▶ [Data extracts]:
BEGIN
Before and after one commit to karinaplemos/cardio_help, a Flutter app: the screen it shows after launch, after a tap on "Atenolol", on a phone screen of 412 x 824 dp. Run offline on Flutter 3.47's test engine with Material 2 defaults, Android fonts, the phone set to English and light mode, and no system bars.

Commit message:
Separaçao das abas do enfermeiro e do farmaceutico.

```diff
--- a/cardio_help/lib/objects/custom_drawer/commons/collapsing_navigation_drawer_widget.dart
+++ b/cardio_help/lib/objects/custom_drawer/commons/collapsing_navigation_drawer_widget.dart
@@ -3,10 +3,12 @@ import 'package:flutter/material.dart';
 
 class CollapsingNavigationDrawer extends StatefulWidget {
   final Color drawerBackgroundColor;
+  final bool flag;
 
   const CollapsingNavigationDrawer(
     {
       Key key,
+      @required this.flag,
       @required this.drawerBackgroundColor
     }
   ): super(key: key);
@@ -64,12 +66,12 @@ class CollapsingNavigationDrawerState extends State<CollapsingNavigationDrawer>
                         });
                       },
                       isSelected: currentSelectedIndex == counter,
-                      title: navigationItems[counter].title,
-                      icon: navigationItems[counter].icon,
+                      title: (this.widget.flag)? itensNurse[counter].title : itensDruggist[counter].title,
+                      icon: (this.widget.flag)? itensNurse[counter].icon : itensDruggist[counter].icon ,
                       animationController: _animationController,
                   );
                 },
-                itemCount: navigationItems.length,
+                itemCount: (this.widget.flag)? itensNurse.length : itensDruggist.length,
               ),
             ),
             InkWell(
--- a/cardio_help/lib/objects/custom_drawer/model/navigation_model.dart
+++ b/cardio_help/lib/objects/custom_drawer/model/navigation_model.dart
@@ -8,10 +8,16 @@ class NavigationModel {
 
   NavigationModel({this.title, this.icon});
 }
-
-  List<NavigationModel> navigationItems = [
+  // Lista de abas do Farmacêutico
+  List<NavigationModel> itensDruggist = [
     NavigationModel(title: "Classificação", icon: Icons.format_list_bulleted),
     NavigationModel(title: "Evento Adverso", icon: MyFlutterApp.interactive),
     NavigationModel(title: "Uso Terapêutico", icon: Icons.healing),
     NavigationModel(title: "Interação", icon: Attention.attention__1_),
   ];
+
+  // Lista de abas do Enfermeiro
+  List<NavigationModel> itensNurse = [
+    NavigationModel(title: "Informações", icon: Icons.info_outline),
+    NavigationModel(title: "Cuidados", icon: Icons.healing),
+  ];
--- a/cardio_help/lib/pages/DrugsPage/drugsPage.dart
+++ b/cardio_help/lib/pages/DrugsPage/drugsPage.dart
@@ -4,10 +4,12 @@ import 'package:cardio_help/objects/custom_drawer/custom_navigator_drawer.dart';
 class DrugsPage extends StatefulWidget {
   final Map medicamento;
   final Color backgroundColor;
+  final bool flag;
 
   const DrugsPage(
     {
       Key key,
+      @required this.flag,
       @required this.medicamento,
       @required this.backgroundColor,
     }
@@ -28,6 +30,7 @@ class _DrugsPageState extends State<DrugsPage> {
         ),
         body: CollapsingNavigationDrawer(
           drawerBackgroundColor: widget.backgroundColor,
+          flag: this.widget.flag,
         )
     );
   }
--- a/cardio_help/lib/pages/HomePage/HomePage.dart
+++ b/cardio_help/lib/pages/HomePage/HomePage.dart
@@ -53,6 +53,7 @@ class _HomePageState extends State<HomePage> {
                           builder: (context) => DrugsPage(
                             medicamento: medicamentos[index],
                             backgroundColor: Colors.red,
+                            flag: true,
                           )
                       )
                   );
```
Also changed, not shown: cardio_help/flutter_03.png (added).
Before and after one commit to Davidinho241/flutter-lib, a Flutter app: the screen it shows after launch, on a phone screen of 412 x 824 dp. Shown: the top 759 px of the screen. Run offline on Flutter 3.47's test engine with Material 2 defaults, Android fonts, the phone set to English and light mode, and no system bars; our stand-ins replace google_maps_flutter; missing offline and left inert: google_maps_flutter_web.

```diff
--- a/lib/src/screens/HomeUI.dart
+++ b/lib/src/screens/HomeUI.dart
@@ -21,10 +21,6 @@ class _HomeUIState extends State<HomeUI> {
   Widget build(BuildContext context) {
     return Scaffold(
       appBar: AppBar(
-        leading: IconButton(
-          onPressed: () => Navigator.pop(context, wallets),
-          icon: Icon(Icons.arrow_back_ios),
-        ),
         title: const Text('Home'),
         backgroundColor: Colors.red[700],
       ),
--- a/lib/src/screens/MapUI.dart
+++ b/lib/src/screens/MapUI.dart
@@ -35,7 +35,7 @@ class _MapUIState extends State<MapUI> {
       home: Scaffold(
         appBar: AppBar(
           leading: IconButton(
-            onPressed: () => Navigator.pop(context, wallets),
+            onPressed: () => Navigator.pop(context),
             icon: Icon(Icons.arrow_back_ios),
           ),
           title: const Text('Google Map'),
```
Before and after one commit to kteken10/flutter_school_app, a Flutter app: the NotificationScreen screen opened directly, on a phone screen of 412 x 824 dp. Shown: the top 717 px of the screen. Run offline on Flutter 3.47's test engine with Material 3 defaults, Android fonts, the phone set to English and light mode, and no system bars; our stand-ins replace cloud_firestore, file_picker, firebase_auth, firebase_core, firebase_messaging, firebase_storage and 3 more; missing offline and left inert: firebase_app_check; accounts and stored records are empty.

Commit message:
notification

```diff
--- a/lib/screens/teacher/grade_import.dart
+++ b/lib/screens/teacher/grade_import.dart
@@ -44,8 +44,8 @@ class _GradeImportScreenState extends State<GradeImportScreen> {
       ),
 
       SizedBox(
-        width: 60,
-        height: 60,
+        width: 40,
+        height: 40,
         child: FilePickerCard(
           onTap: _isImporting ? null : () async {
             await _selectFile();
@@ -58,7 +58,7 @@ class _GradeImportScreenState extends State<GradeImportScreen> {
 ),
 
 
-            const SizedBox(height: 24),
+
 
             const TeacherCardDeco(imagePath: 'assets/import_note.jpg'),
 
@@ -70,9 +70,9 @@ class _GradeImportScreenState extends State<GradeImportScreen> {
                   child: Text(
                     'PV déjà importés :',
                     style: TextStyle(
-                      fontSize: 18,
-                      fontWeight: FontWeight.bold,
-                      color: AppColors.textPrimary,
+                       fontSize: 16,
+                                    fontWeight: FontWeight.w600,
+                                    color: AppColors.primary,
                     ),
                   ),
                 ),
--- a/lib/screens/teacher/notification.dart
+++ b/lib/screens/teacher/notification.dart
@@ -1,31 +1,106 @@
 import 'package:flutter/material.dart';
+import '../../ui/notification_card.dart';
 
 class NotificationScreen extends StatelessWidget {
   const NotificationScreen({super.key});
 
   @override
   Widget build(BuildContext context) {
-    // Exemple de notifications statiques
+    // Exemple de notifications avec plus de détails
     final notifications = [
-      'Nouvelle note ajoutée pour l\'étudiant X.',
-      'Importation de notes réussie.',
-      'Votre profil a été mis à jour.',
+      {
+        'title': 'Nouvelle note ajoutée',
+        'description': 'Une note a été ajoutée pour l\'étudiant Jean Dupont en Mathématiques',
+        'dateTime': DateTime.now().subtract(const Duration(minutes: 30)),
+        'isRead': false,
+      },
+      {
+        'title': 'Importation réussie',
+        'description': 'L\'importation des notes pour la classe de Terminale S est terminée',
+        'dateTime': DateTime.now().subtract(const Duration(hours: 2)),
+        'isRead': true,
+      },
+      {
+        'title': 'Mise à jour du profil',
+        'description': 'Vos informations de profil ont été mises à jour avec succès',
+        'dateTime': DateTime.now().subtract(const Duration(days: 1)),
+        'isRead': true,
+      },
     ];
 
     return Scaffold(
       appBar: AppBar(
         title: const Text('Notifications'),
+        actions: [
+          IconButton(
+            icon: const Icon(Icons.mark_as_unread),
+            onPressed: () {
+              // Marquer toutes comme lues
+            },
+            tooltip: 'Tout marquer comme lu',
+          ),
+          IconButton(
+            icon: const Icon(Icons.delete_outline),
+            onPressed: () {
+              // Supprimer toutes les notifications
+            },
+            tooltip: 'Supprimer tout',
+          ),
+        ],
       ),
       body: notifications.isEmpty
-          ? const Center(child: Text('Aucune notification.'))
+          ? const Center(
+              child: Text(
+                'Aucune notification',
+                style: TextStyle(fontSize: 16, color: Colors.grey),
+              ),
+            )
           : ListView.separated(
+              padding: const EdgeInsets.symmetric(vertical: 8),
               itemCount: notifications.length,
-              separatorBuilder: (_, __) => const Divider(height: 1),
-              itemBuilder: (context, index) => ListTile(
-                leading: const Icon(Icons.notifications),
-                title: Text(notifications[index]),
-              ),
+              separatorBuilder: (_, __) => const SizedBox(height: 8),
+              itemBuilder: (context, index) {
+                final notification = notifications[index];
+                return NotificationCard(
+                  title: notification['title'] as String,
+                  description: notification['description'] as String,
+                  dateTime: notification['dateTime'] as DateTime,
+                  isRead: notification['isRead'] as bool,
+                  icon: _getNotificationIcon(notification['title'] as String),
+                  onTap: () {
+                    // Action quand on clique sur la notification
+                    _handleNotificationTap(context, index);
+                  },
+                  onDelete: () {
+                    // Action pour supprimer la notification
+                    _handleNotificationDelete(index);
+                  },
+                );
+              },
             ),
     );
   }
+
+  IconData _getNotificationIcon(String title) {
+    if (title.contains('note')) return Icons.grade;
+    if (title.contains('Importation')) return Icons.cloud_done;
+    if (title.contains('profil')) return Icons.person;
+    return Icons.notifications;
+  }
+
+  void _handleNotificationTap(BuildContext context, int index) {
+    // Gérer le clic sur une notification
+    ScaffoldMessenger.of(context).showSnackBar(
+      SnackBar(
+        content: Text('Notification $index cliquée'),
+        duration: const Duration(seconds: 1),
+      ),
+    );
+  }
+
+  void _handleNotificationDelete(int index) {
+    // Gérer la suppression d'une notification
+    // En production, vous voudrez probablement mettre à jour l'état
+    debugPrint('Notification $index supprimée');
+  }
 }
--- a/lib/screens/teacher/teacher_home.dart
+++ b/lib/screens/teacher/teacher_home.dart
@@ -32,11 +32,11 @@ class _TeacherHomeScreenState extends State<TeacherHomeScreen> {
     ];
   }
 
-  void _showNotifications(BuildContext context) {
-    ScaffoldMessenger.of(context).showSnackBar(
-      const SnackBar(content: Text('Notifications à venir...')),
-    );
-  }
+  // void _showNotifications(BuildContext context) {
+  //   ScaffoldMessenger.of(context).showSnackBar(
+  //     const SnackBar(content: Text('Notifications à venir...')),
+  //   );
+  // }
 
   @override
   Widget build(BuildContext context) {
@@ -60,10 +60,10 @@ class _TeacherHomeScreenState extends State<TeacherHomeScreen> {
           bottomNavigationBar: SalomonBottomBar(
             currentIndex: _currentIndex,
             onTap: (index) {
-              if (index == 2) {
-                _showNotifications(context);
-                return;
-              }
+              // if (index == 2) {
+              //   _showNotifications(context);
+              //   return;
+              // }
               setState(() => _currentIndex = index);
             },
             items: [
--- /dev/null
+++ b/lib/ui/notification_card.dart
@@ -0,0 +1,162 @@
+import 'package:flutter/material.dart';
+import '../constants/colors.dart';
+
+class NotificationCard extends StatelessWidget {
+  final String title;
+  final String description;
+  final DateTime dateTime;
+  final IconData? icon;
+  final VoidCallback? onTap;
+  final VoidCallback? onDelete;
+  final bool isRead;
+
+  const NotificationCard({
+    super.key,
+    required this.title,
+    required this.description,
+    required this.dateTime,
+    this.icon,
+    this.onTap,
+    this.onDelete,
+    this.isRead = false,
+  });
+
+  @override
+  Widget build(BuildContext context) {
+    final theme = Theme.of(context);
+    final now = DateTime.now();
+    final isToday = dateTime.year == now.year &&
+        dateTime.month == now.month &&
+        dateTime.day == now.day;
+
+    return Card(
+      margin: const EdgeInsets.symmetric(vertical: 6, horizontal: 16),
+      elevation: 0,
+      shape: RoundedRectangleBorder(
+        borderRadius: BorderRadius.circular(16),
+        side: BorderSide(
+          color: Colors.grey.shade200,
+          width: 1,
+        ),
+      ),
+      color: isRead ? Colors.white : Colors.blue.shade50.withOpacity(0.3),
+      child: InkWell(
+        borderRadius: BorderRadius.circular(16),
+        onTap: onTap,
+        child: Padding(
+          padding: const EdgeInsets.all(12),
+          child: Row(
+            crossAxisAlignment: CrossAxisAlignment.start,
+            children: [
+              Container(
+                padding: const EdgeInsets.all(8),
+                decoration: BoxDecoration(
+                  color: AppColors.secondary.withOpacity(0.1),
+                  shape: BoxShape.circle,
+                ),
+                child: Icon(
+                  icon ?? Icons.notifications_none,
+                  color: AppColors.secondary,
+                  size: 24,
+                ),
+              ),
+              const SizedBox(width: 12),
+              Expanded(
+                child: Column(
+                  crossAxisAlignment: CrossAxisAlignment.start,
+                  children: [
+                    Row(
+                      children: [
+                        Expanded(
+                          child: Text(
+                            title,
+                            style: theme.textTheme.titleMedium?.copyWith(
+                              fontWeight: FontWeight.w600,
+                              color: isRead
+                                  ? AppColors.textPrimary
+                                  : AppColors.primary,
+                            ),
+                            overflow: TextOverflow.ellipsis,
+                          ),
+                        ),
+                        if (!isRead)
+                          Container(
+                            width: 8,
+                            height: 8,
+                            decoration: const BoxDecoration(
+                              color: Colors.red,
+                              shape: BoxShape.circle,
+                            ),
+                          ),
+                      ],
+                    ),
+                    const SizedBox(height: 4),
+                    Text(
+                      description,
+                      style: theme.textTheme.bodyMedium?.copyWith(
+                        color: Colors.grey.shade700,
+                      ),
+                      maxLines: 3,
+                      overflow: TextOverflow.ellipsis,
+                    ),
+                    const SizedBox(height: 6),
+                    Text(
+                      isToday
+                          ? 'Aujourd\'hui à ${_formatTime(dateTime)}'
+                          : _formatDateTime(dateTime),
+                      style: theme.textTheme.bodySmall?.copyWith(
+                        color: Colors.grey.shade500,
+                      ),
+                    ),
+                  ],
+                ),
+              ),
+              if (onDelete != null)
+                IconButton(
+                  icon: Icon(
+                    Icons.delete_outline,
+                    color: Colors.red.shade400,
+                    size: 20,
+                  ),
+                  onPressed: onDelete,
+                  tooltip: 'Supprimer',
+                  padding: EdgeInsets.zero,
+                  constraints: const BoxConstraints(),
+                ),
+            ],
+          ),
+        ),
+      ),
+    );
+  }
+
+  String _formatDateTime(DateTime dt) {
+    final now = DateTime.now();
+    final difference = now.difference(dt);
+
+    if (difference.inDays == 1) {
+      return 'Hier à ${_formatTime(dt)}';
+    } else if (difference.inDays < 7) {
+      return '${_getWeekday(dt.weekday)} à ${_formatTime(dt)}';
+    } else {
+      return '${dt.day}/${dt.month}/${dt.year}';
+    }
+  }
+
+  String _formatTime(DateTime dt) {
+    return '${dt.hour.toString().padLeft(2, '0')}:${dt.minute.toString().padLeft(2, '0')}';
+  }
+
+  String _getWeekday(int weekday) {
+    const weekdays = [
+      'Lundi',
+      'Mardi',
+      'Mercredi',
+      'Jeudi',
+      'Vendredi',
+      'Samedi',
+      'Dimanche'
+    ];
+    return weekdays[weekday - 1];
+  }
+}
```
END
▶ [Problem statement]:
Find each line in the material above that carries the string "flag", and copy it.

▶ [Written reply]:
+  final bool flag;
+      @required this.flag,
+                      title: (this.widget.flag)? itensNurse[counter].title : itensDruggist[counter].title,
+                      icon: (this.widget.flag)? itensNurse[counter].icon : itensDruggist[counter].icon ,
+                itemCount: (this.widget.flag)? itensNurse.length : itensDruggist.length,
+  final bool flag;
+      @required this.flag,
+          flag: this.widget.flag,
+                            flag: true,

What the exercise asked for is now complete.